Exercise prompt:
Give the records again exactly. Pictures do not belong in the copy.

Data extract:
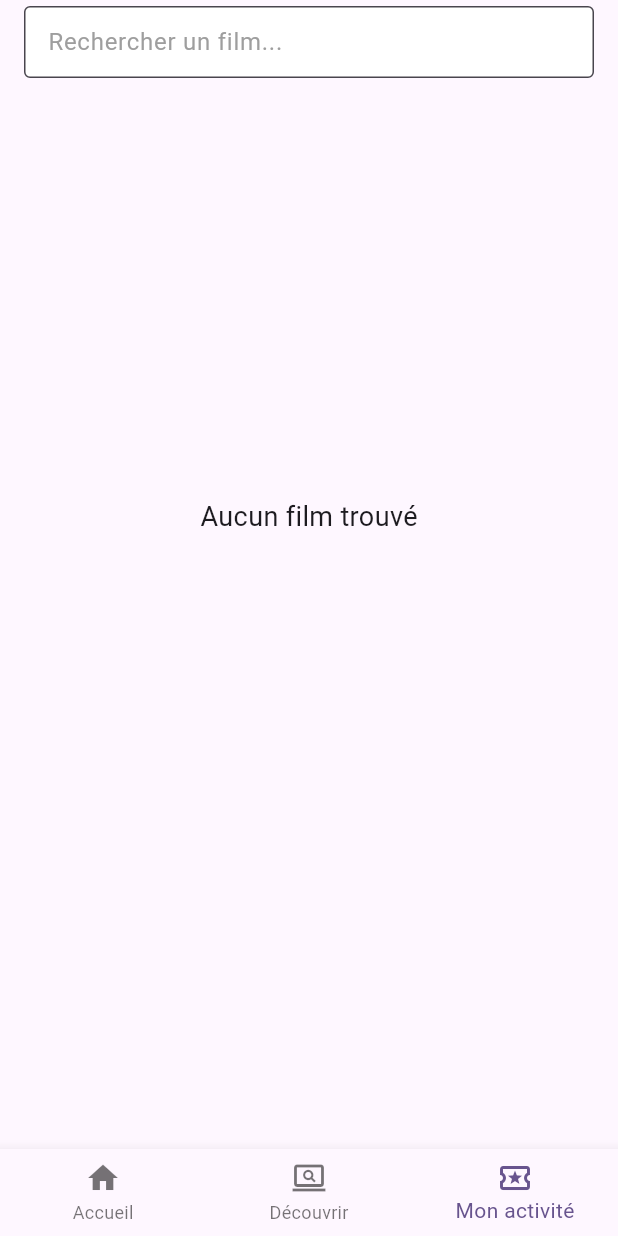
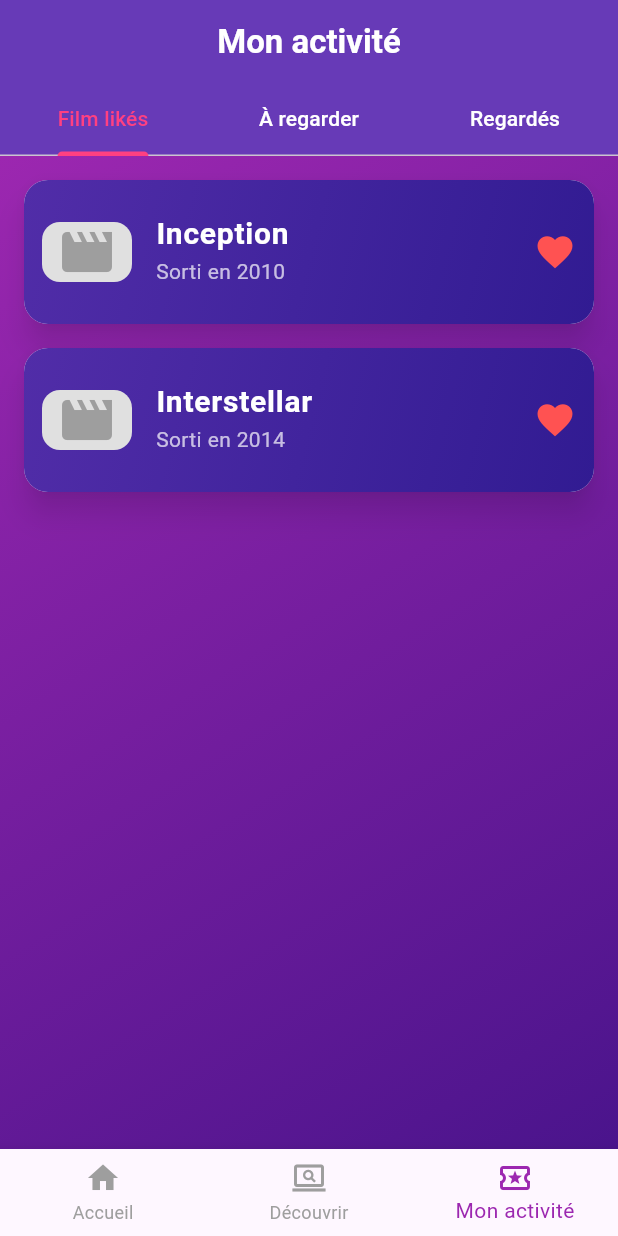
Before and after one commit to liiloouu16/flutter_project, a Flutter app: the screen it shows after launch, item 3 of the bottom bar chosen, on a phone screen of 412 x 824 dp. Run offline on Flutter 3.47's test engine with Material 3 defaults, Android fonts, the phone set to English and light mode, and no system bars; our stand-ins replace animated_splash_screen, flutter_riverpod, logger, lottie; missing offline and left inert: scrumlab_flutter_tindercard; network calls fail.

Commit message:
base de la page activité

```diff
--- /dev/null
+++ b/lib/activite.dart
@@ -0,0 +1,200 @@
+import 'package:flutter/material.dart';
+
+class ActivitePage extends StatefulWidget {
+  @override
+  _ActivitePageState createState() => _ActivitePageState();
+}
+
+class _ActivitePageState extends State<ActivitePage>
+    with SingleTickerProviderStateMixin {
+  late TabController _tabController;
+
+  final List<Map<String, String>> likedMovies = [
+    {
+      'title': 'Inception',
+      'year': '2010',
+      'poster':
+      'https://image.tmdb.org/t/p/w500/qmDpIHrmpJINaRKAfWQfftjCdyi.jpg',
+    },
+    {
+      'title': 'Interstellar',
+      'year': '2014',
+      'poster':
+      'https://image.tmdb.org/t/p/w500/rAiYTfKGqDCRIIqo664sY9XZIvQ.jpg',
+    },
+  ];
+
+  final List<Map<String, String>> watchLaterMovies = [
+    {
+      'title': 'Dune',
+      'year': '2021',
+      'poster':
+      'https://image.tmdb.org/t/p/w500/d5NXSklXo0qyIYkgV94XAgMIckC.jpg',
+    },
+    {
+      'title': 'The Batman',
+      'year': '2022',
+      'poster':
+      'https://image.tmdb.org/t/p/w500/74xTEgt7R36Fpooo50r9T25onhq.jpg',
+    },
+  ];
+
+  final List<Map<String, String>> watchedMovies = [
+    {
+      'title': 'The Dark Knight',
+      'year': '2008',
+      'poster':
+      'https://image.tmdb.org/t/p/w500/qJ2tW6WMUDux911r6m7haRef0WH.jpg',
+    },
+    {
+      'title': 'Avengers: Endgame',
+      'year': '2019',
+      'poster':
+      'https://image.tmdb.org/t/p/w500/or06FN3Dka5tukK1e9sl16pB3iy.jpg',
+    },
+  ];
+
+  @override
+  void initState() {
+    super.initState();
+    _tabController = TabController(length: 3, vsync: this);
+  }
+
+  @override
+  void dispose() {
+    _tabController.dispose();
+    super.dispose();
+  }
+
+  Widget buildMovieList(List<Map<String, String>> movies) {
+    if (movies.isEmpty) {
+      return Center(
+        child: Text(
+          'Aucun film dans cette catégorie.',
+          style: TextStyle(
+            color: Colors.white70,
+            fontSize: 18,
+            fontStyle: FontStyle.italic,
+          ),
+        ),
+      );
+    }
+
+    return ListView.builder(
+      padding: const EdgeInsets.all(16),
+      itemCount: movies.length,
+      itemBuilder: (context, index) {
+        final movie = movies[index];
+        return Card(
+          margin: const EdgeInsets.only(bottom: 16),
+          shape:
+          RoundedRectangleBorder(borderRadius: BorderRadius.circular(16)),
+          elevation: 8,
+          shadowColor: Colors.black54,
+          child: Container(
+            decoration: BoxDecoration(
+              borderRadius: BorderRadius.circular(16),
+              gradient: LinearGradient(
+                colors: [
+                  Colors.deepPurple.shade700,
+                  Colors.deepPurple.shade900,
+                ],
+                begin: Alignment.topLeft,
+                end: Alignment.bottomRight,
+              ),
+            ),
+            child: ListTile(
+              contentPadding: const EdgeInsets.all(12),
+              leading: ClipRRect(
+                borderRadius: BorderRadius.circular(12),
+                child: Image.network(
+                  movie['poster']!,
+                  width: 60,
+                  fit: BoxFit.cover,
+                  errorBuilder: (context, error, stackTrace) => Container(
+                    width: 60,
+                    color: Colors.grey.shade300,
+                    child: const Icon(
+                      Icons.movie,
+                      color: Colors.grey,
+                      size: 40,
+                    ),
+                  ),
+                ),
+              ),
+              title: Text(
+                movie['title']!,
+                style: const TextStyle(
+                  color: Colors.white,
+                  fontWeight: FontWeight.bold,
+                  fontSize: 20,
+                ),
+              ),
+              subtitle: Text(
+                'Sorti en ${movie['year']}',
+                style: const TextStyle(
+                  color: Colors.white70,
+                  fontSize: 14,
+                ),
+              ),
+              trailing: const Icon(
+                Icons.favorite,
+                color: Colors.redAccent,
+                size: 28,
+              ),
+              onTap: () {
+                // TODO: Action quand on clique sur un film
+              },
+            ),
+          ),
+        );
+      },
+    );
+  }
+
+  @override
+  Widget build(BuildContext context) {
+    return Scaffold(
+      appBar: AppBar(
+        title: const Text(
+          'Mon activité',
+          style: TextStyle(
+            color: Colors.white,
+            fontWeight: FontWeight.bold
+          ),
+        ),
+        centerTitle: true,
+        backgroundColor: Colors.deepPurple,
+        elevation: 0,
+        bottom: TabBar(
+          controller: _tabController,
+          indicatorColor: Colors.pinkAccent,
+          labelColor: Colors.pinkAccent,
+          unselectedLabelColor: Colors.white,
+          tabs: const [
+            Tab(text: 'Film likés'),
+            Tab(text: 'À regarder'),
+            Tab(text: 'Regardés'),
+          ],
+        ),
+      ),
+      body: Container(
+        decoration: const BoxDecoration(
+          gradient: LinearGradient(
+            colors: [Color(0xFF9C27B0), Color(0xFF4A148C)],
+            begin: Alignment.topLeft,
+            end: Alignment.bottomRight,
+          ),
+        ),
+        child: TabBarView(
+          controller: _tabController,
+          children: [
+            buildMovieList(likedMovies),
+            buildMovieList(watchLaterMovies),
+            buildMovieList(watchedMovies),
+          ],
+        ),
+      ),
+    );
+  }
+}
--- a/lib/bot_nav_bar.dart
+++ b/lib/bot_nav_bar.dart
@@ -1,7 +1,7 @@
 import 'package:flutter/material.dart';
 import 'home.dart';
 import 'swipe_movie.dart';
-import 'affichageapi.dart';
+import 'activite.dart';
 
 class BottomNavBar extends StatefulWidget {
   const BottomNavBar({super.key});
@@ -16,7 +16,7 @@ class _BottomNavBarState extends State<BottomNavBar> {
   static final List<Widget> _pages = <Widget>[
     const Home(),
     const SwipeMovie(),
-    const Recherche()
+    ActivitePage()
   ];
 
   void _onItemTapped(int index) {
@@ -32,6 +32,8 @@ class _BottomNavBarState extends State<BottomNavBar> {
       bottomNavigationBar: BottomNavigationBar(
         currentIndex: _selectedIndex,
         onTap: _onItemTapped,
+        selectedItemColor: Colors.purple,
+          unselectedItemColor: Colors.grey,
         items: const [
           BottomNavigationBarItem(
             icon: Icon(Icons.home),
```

Answer space:
Before and after one commit to liiloouu16/flutter_project, a Flutter app: the screen it shows after launch, item 3 of the bottom bar chosen, on a phone screen of 412 x 824 dp. Run offline on Flutter 3.47's test engine with Material 3 defaults, Android fonts, the phone set to English and light mode, and no system bars; our stand-ins replace animated_splash_screen, flutter_riverpod, logger, lottie; missing offline and left inert: scrumlab_flutter_tindercard; network calls fail.

Commit message:
base de la page activité

```diff
--- /dev/null
+++ b/lib/activite.dart
@@ -0,0 +1,200 @@
+import 'package:flutter/material.dart';
+
+class ActivitePage extends StatefulWidget {
+  @override
+  _ActivitePageState createState() => _ActivitePageState();
+}
+
+class _ActivitePageState extends State<ActivitePage>
+    with SingleTickerProviderStateMixin {
+  late TabController _tabController;
+
+  final List<Map<String, String>> likedMovies = [
+    {
+      'title': 'Inception',
+      'year': '2010',
+      'poster':
+      'https://image.tmdb.org/t/p/w500/qmDpIHrmpJINaRKAfWQfftjCdyi.jpg',
+    },
+    {
+      'title': 'Interstellar',
+      'year': '2014',
+      'poster':
+      'https://image.tmdb.org/t/p/w500/rAiYTfKGqDCRIIqo664sY9XZIvQ.jpg',
+    },
+  ];
+
+  final List<Map<String, String>> watchLaterMovies = [
+    {
+      'title': 'Dune',
+      'year': '2021',
+      'poster':
+      'https://image.tmdb.org/t/p/w500/d5NXSklXo0qyIYkgV94XAgMIckC.jpg',
+    },
+    {
+      'title': 'The Batman',
+      'year': '2022',
+      'poster':
+      'https://image.tmdb.org/t/p/w500/74xTEgt7R36Fpooo50r9T25onhq.jpg',
+    },
+  ];
+
+  final List<Map<String, String>> watchedMovies = [
+    {
+      'title': 'The Dark Knight',
+      'year': '2008',
+      'poster':
+      'https://image.tmdb.org/t/p/w500/qJ2tW6WMUDux911r6m7haRef0WH.jpg',
+    },
+    {
+      'title': 'Avengers: Endgame',
+      'year': '2019',
+      'poster':
+      'https://image.tmdb.org/t/p/w500/or06FN3Dka5tukK1e9sl16pB3iy.jpg',
+    },
+  ];
+
+  @override
+  void initState() {
+    super.initState();
+    _tabController = TabController(length: 3, vsync: this);
+  }
+
+  @override
+  void dispose() {
+    _tabController.dispose();
+    super.dispose();
+  }
+
+  Widget buildMovieList(List<Map<String, String>> movies) {
+    if (movies.isEmpty) {
+      return Center(
+        child: Text(
+          'Aucun film dans cette catégorie.',
+          style: TextStyle(
+            color: Colors.white70,
+            fontSize: 18,
+            fontStyle: FontStyle.italic,
+          ),
+        ),
+      );
+    }
+
+    return ListView.builder(
+      padding: const EdgeInsets.all(16),
+      itemCount: movies.length,
+      itemBuilder: (context, index) {
+        final movie = movies[index];
+        return Card(
+          margin: const EdgeInsets.only(bottom: 16),
+          shape:
+          RoundedRectangleBorder(borderRadius: BorderRadius.circular(16)),
+          elevation: 8,
+          shadowColor: Colors.black54,
+          child: Container(
+            decoration: BoxDecoration(
+              borderRadius: BorderRadius.circular(16),
+              gradient: LinearGradient(
+                colors: [
+                  Colors.deepPurple.shade700,
+                  Colors.deepPurple.shade900,
+                ],
+                begin: Alignment.topLeft,
+                end: Alignment.bottomRight,
+              ),
+            ),
+            child: ListTile(
+              contentPadding: const EdgeInsets.all(12),
+              leading: ClipRRect(
+                borderRadius: BorderRadius.circular(12),
+                child: Image.network(
+                  movie['poster']!,
+                  width: 60,
+                  fit: BoxFit.cover,
+                  errorBuilder: (context, error, stackTrace) => Container(
+                    width: 60,
+                    color: Colors.grey.shade300,
+                    child: const Icon(
+                      Icons.movie,
+                      color: Colors.grey,
+                      size: 40,
+                    ),
+                  ),
+                ),
+              ),
+              title: Text(
+                movie['title']!,
+                style: const TextStyle(
+                  color: Colors.white,
+                  fontWeight: FontWeight.bold,
+                  fontSize: 20,
+                ),
+              ),
+              subtitle: Text(
+                'Sorti en ${movie['year']}',
+                style: const TextStyle(
+                  color: Colors.white70,
+                  fontSize: 14,
+                ),
+              ),
+              trailing: const Icon(
+                Icons.favorite,
+                color: Colors.redAccent,
+                size: 28,
+              ),
+              onTap: () {
+                // TODO: Action quand on clique sur un film
+              },
+            ),
+          ),
+        );
+      },
+    );
+  }
+
+  @override
+  Widget build(BuildContext context) {
+    return Scaffold(
+      appBar: AppBar(
+        title: const Text(
+          'Mon activité',
+          style: TextStyle(
+            color: Colors.white,
+            fontWeight: FontWeight.bold
+          ),
+        ),
+        centerTitle: true,
+        backgroundColor: Colors.deepPurple,
+        elevation: 0,
+        bottom: TabBar(
+          controller: _tabController,
+          indicatorColor: Colors.pinkAccent,
+          labelColor: Colors.pinkAccent,
+          unselectedLabelColor: Colors.white,
+          tabs: const [
+            Tab(text: 'Film likés'),
+            Tab(text: 'À regarder'),
+            Tab(text: 'Regardés'),
+          ],
+        ),
+      ),
+      body: Container(
+        decoration: const BoxDecoration(
+          gradient: LinearGradient(
+            colors: [Color(0xFF9C27B0), Color(0xFF4A148C)],
+            begin: Alignment.topLeft,
+            end: Alignment.bottomRight,
+          ),
+        ),
+        child: TabBarView(
+          controller: _tabController,
+          children: [
+            buildMovieList(likedMovies),
+            buildMovieList(watchLaterMovies),
+            buildMovieList(watchedMovies),
+          ],
+        ),
+      ),
+    );
+  }
+}
--- a/lib/bot_nav_bar.dart
+++ b/lib/bot_nav_bar.dart
@@ -1,7 +1,7 @@
 import 'package:flutter/material.dart';
 import 'home.dart';
 import 'swipe_movie.dart';
-import 'affichageapi.dart';
+import 'activite.dart';
 
 class BottomNavBar extends StatefulWidget {
   const BottomNavBar({super.key});
@@ -16,7 +16,7 @@ class _BottomNavBarState extends State<BottomNavBar> {
   static final List<Widget> _pages = <Widget>[
     const Home(),
     const SwipeMovie(),
-    const Recherche()
+    ActivitePage()
   ];
 
   void _onItemTapped(int index) {
@@ -32,6 +32,8 @@ class _BottomNavBarState extends State<BottomNavBar> {
       bottomNavigationBar: BottomNavigationBar(
         currentIndex: _selectedIndex,
         onTap: _onItemTapped,
+        selectedItemColor: Colors.purple,
+          unselectedItemColor: Colors.grey,
         items: const [
           BottomNavigationBarItem(
             icon: Icon(Icons.home),
```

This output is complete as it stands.